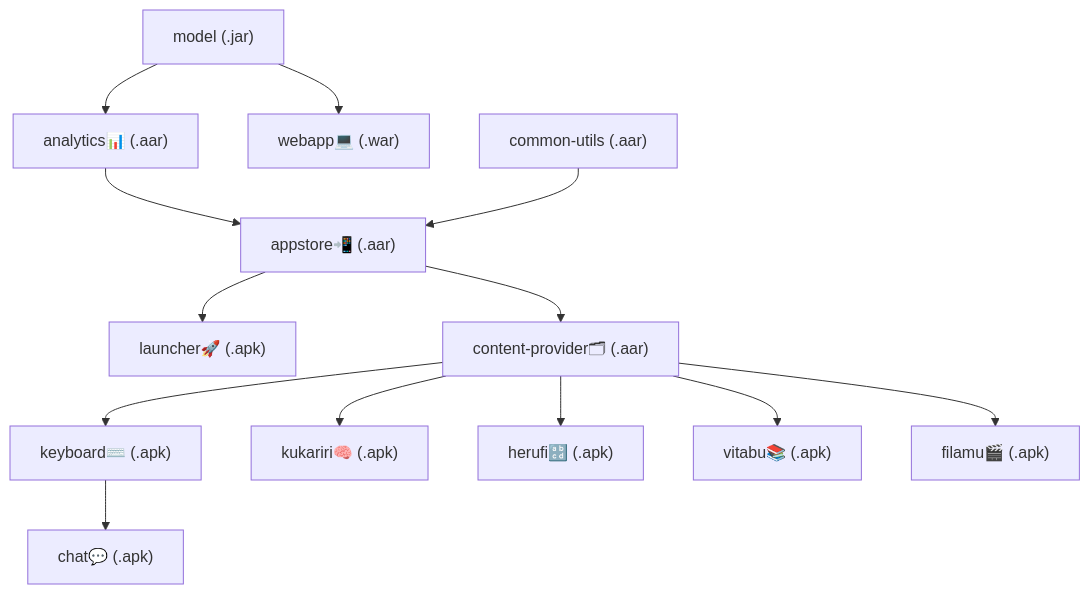
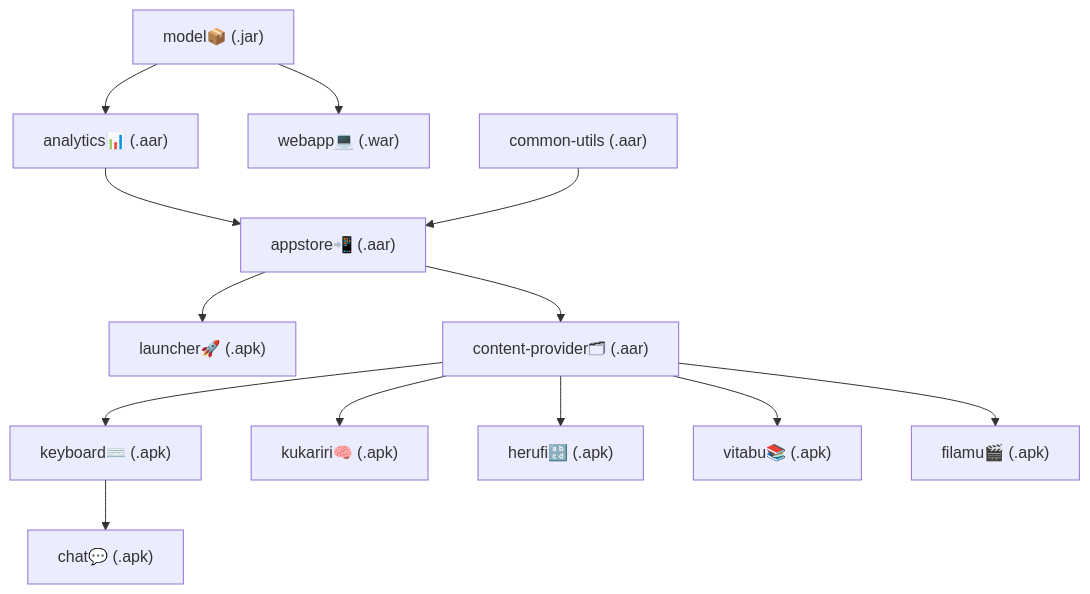
One commit to elimu-ai/wiki changed the diagram in SOFTWARE_ARCHITECTURE.md. Above: the diagram before and after it, drawn with Mermaid.

````diff
--- a/SOFTWARE_ARCHITECTURE.md
+++ b/SOFTWARE_ARCHITECTURE.md
@@ -39,15 +39,15 @@
 ```mermaid
 flowchart TD
-    model["model (.jar)"] --> analytics
+    model["model📦 (.jar)"] --> analytics
     model --> webapp["webapp💻 (.war)"]
     analytics["analytics📊 (.aar)"] --> appstore
     common-utils["common-utils (.aar)"] --> appstore
     appstore["appstore📲 (.aar)"] --> launcher["launcher🚀 (.apk)"]
     appstore --> content-provider
     content-provider --> keyboard["keyboard⌨️ (.apk)"]
     keyboard --> chat["chat💬 (.apk)"]
     content-provider["content-provider🗂 (.aar)"] --> kukariri["kukariri🧠 (.apk)"]
     content-provider --> herufi["herufi🔡 (.apk)"]
     content-provider --> vitabu["vitabu📚 (.apk)"]
     content-provider --> filamu["filamu🎬 (.apk)"]
 ```
````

------------

» Work instruction: Where the word "provider" occurs in a line of the records, copy that line.

» Task answer:
     appstore --> content-provider
     content-provider --> keyboard["keyboard⌨️ (.apk)"]
     content-provider["content-provider🗂 (.aar)"] --> kukariri["kukariri🧠 (.apk)"]
     content-provider --> herufi["herufi🔡 (.apk)"]
     content-provider --> vitabu["vitabu📚 (.apk)"]
     content-provider --> filamu["filamu🎬 (.apk)"]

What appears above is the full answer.